GOAL OF THE EXERCISE: Print everything in the records exactly. Leave the pictures out.
MATERIAL PROVIDED Block Start
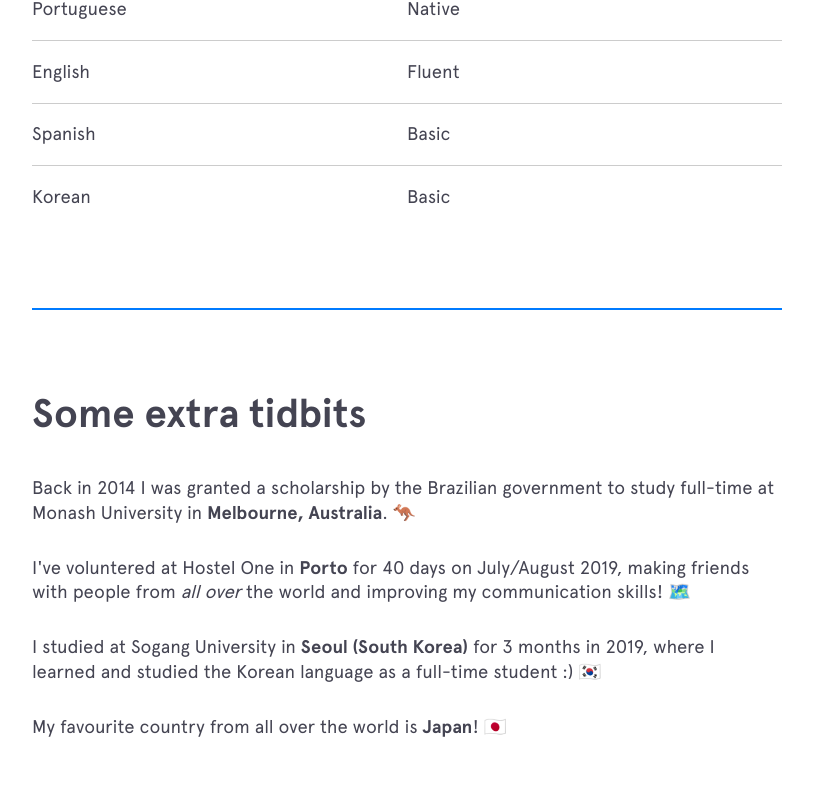
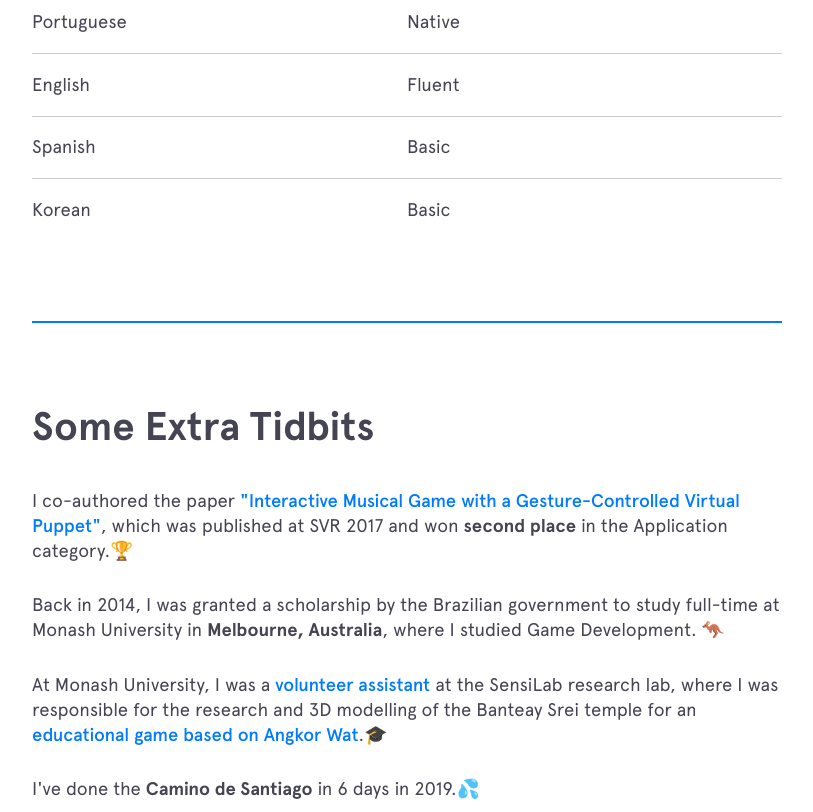
Before and after one commit to msfern/msfern-v1, a React (Create React App) app: page / in a window 1280 px wide. Shown: the part 1985-2797 px from the top of the page, without its empty margins (233-1046 px from the left). Built offline with nearby package versions, Linux system fonts and the light colour scheme; the HTML template or start-up script is replaced by a standard one.

Commit message:
Added extra tidbits section

```diff
--- a/src/components/Footer/style.scss
+++ b/src/components/Footer/style.scss
@@ -15,7 +15,7 @@
 .footer p {
   display: flex;
   justify-content: center;
-  margin: 40px auto 0;
+  margin: 0 auto;
   font-weight: bold;
   color: rgba(0,0,0,0.45);
 }
--- a/src/components/Header/index.js
+++ b/src/components/Header/index.js
@@ -43,7 +43,7 @@
         <ul className='social-links'>
           <li>
             <a
-              href='mailto:m.stephanie.fernandes@gmail.com'
+              href='mailto:msfern.dev@gmail.com'
               rel='noopener noreferrer'
               className='social'
             >
--- a/src/global.scss
+++ b/src/global.scss
@@ -95,6 +95,14 @@
   margin: 0;
 }
 
+a {
+  position: relative;
+  color: var(--blue);
+  font-weight: 500;
+  text-decoration: none;
+  font-size: 1.15rem;
+}
+
 ::selection {
   background-color: var(--yellow);
 }
--- a/src/pages/Home/index.js
+++ b/src/pages/Home/index.js
@@ -9,7 +9,9 @@
           <img src='./photo.png' alt='Stephanie Fernandes' />
         </div>
         <div className='intro-description'>
-          <h2>Hey there!</h2>
+          <h2>
+            Hey there! <img src='./wave.png' alt='Hand Wave Emoji' />{' '}
+          </h2>
           <p>
             I'm Stephanie, a design-minded <strong>front end developer</strong>{' '}
             💻 always looking forward to learn from other developers and to
@@ -155,28 +157,74 @@
         </div>
       </section>
       <section className='section extra'>
-        <h2 className='section__title'>Some extra tidbits</h2>
+        <h2 className='section__title'>Some Extra Tidbits</h2>
         <ul className='tidbits'>
           <li className='tidbit'>
-            Back in 2014 I was granted a scholarship by the Brazilian government
-            to study full-time at Monash University in{' '}
-            <strong>Melbourne, Australia</strong>.{' '}
+            I co-authored the paper{' '}
+            <a
+              href='https://ieeexplore.ieee.org/document/8114447'
+              target='_blank'
+              rel='noopener noreferrer'
+            >
+              "Interactive Musical Game with a Gesture-Controlled Virtual
+              Puppet"
+            </a>
+            , which was published at SVR 2017 and won{' '}
+            <strong>second place</strong> in the Application category.
+            <span role='img' aria-label='Trophy Emoji'>
+              🏆
+            </span>
+          </li>
+          <li className='tidbit'>
+            Back in 2014, I was granted a scholarship by the Brazilian
+            government to study full-time at Monash University in{' '}
+            <strong>Melbourne, Australia</strong>, where I studied Game
+            Development.{' '}
             <span role='img' aria-label='Kangaroo Emoji'>
               🦘
             </span>
           </li>
           <li className='tidbit'>
+            At Monash University, I was a{' '}
+            <a
+              href='https://www.monash.edu/it/future-students/meet-our-students/stephanie-fernandes'
+              target='_blank'
+              rel='noopener noreferrer'
+            >
+              volunteer assistant
+            </a>{' '}
+            at the SensiLab research lab, where I was responsible for the
+            research and 3D modelling of the Banteay Srei temple for an{' '}
+            <a
+              href='https://sensilab.monash.edu/research/virtual-angkor/'
+              target='_blank'
+              rel='noopener noreferrer'
+            >
+              educational game based on Angkor Wat
+            </a>
+            .
+            <span role='img' aria-label='Graduation Cap Emoji'>
+              🎓
+            </span>
+          </li>
+          <li className='tidbit'>
+            I've done the <strong>Camino de Santiago</strong> in 6 days in 2019.
+            <span role='img' aria-label='Sweat Emoji'>
+              💦
+            </span>
+          </li>
+          <li className='tidbit'>
             I've voluntered at Hostel One in <strong>Porto</strong> for 40 days
-            on July/August 2019, making friends with people from{' '}
+            during July/August 2019, making friends with people from{' '}
             <em>all over</em> the world and improving my communication skills!{' '}
             <span role='img' aria-label='World Map Emoji'>
               🗺️
             </span>
           </li>
           <li className='tidbit'>
-            I studied at Sogang University in{' '}
-            <strong>Seoul (South Korea)</strong> for 3 months in 2019, where I
-            learned and studied the Korean language as a full-time student :){' '}
+            I went to Sogang University in <strong>Seoul, South Korea,</strong>{' '}
+            for 3 months in 2019, where I learned and studied the Korean
+            language as a full-time student :){' '}
             <span role='img' aria-label='South Korea Flag Emoji'>
               🇰🇷
             </span>
--- a/src/pages/Home/style.scss
+++ b/src/pages/Home/style.scss
@@ -15,6 +15,11 @@
     .intro-description p {
       font-size: 1.15rem;
       margin: 0;
+    }
+
+    .intro-description img {
+      width: 35px;
+      height: auto;
     }
   }
 
@@ -132,12 +137,6 @@
 }
 
 .resume {
-  position: relative;
-  color: var(--blue);
-  font-weight: 500;
-  text-decoration: none;
-  font-size: 1.15rem;
-
   &:after {
     content: '';
     position: absolute;
```
Also changed, not shown: public/projects/personal.png (added), public/wave.png (added).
MATERIAL PROVIDED Block End
THE COMPLETED TASK:
Before and after one commit to msfern/msfern-v1, a React (Create React App) app: page / in a window 1280 px wide. Shown: the part 1985-2797 px from the top of the page, without its empty margins (233-1046 px from the left). Built offline with nearby package versions, Linux system fonts and the light colour scheme; the HTML template or start-up script is replaced by a standard one.

Commit message:
Added extra tidbits section

```diff
--- a/src/components/Footer/style.scss
+++ b/src/components/Footer/style.scss
@@ -15,7 +15,7 @@
 .footer p {
   display: flex;
   justify-content: center;
-  margin: 40px auto 0;
+  margin: 0 auto;
   font-weight: bold;
   color: rgba(0,0,0,0.45);
 }
--- a/src/components/Header/index.js
+++ b/src/components/Header/index.js
@@ -43,7 +43,7 @@
         <ul className='social-links'>
           <li>
             <a
-              href='mailto:m.stephanie.fernandes@gmail.com'
+              href='mailto:msfern.dev@gmail.com'
               rel='noopener noreferrer'
               className='social'
             >
--- a/src/global.scss
+++ b/src/global.scss
@@ -95,6 +95,14 @@
   margin: 0;
 }
 
+a {
+  position: relative;
+  color: var(--blue);
+  font-weight: 500;
+  text-decoration: none;
+  font-size: 1.15rem;
+}
+
 ::selection {
   background-color: var(--yellow);
 }
--- a/src/pages/Home/index.js
+++ b/src/pages/Home/index.js
@@ -9,7 +9,9 @@
           <img src='./photo.png' alt='Stephanie Fernandes' />
         </div>
         <div className='intro-description'>
-          <h2>Hey there!</h2>
+          <h2>
+            Hey there! <img src='./wave.png' alt='Hand Wave Emoji' />{' '}
+          </h2>
           <p>
             I'm Stephanie, a design-minded <strong>front end developer</strong>{' '}
             💻 always looking forward to learn from other developers and to
@@ -155,28 +157,74 @@
         </div>
       </section>
       <section className='section extra'>
-        <h2 className='section__title'>Some extra tidbits</h2>
+        <h2 className='section__title'>Some Extra Tidbits</h2>
         <ul className='tidbits'>
           <li className='tidbit'>
-            Back in 2014 I was granted a scholarship by the Brazilian government
-            to study full-time at Monash University in{' '}
-            <strong>Melbourne, Australia</strong>.{' '}
+            I co-authored the paper{' '}
+            <a
+              href='https://ieeexplore.ieee.org/document/8114447'
+              target='_blank'
+              rel='noopener noreferrer'
+            >
+              "Interactive Musical Game with a Gesture-Controlled Virtual
+              Puppet"
+            </a>
+            , which was published at SVR 2017 and won{' '}
+            <strong>second place</strong> in the Application category.
+            <span role='img' aria-label='Trophy Emoji'>
+              🏆
+            </span>
+          </li>
+          <li className='tidbit'>
+            Back in 2014, I was granted a scholarship by the Brazilian
+            government to study full-time at Monash University in{' '}
+            <strong>Melbourne, Australia</strong>, where I studied Game
+            Development.{' '}
             <span role='img' aria-label='Kangaroo Emoji'>
               🦘
             </span>
           </li>
           <li className='tidbit'>
+            At Monash University, I was a{' '}
+            <a
+              href='https://www.monash.edu/it/future-students/meet-our-students/stephanie-fernandes'
+              target='_blank'
+              rel='noopener noreferrer'
+            >
+              volunteer assistant
+            </a>{' '}
+            at the SensiLab research lab, where I was responsible for the
+            research and 3D modelling of the Banteay Srei temple for an{' '}
+            <a
+              href='https://sensilab.monash.edu/research/virtual-angkor/'
+              target='_blank'
+              rel='noopener noreferrer'
+            >
+              educational game based on Angkor Wat
+            </a>
+            .
+            <span role='img' aria-label='Graduation Cap Emoji'>
+              🎓
+            </span>
+          </li>
+          <li className='tidbit'>
+            I've done the <strong>Camino de Santiago</strong> in 6 days in 2019.
+            <span role='img' aria-label='Sweat Emoji'>
+              💦
+            </span>
+          </li>
+          <li className='tidbit'>
             I've voluntered at Hostel One in <strong>Porto</strong> for 40 days
-            on July/August 2019, making friends with people from{' '}
+            during July/August 2019, making friends with people from{' '}
             <em>all over</em> the world and improving my communication skills!{' '}
             <span role='img' aria-label='World Map Emoji'>
               🗺️
             </span>
           </li>
           <li className='tidbit'>
-            I studied at Sogang University in{' '}
-            <strong>Seoul (South Korea)</strong> for 3 months in 2019, where I
-            learned and studied the Korean language as a full-time student :){' '}
+            I went to Sogang University in <strong>Seoul, South Korea,</strong>{' '}
+            for 3 months in 2019, where I learned and studied the Korean
+            language as a full-time student :){' '}
             <span role='img' aria-label='South Korea Flag Emoji'>
               🇰🇷
             </span>
--- a/src/pages/Home/style.scss
+++ b/src/pages/Home/style.scss
@@ -15,6 +15,11 @@
     .intro-description p {
       font-size: 1.15rem;
       margin: 0;
+    }
+
+    .intro-description img {
+      width: 35px;
+      height: auto;
     }
   }
 
@@ -132,12 +137,6 @@
 }
 
 .resume {
-  position: relative;
-  color: var(--blue);
-  font-weight: 500;
-  text-decoration: none;
-  font-size: 1.15rem;
-
   &:after {
     content: '';
     position: absolute;
```
Also changed, not shown: public/projects/personal.png (added), public/wave.png (added).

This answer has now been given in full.